For the church, with the example of Christ ever before us, we know what humility looks like, and as Paul urges, our attitude should be the same as Christ’s.
In the home, humility is the putting of the needs of our spouse or children before our own. Even as I wrote this sermon I was struck by how many ways I can find to put my needs first. I need to get this job done; I need space to do this. I need to have a well-earned rest. And make those choices in isolation from the needs of those around me.
In the workplace, humility is the recognising of the needs of those around us, even if that may come at the cost of promotion or advancement, or us failing to meet our targets to enable others to meet theirs.
In all areas of our lives, humility is the attitude of heart that encourages and challenges us to step back and put others first.
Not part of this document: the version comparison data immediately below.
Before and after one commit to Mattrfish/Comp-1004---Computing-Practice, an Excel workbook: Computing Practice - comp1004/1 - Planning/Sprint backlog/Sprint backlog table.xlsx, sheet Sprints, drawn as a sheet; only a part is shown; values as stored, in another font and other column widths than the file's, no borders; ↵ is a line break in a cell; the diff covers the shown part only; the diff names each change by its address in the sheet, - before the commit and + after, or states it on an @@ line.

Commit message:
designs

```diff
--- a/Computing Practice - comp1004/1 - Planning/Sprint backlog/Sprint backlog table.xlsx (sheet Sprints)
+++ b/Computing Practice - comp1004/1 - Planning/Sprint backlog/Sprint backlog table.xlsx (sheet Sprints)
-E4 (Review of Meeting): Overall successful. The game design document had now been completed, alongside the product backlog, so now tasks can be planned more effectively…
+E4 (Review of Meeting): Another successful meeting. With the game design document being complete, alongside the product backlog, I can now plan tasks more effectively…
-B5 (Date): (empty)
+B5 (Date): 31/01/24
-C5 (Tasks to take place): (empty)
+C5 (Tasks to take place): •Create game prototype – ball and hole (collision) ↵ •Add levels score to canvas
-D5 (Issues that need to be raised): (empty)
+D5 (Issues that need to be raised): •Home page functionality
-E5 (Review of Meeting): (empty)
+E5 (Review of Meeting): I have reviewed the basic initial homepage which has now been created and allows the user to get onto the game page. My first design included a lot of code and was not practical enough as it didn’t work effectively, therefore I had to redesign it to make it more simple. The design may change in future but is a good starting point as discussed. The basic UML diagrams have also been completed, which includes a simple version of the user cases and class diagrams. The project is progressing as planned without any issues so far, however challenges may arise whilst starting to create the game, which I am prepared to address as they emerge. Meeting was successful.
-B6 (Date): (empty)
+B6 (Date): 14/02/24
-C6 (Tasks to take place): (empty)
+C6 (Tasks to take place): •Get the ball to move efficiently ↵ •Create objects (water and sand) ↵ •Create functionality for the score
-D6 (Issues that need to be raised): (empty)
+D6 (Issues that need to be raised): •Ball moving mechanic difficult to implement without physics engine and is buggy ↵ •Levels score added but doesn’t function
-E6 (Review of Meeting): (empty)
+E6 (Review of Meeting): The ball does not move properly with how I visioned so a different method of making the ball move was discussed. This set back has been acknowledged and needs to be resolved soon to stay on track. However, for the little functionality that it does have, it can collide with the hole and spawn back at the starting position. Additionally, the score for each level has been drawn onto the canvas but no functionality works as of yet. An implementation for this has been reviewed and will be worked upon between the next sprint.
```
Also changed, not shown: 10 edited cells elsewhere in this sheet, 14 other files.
If you are like me, you may be thinking, how do I live like that? It goes against so much of my own human nature, and it goes against so much of our culture’s approach to life too. Well, the good news is that we have been given God’s spirit to strengthen and empower us, the God himself who has taken this route.
Imagine if, a few years ago, you had had to stand up to some minor injustice at work or in the community, and then you were told, but you’ll have Nelson Mandela to stand beside you, to guide you and encourage you, we’d probably have felt far more confident to take that stand. Or if, a few years ago, you had been asked to care for someone ill at home, but you were told, but you’ll have Mother Theresa to help you and encourage you, well the burden of that care would probably feel more bearable.
Well, Jesus Christ, the one who gave up everything, emptied himself, to serve the needs of others, is with us, by His Spirit, encouraging us, guiding us. So as Paul says, lets “continue to work out our salvation”, in other words, let’s put it into practice, and be a united and humble people this day.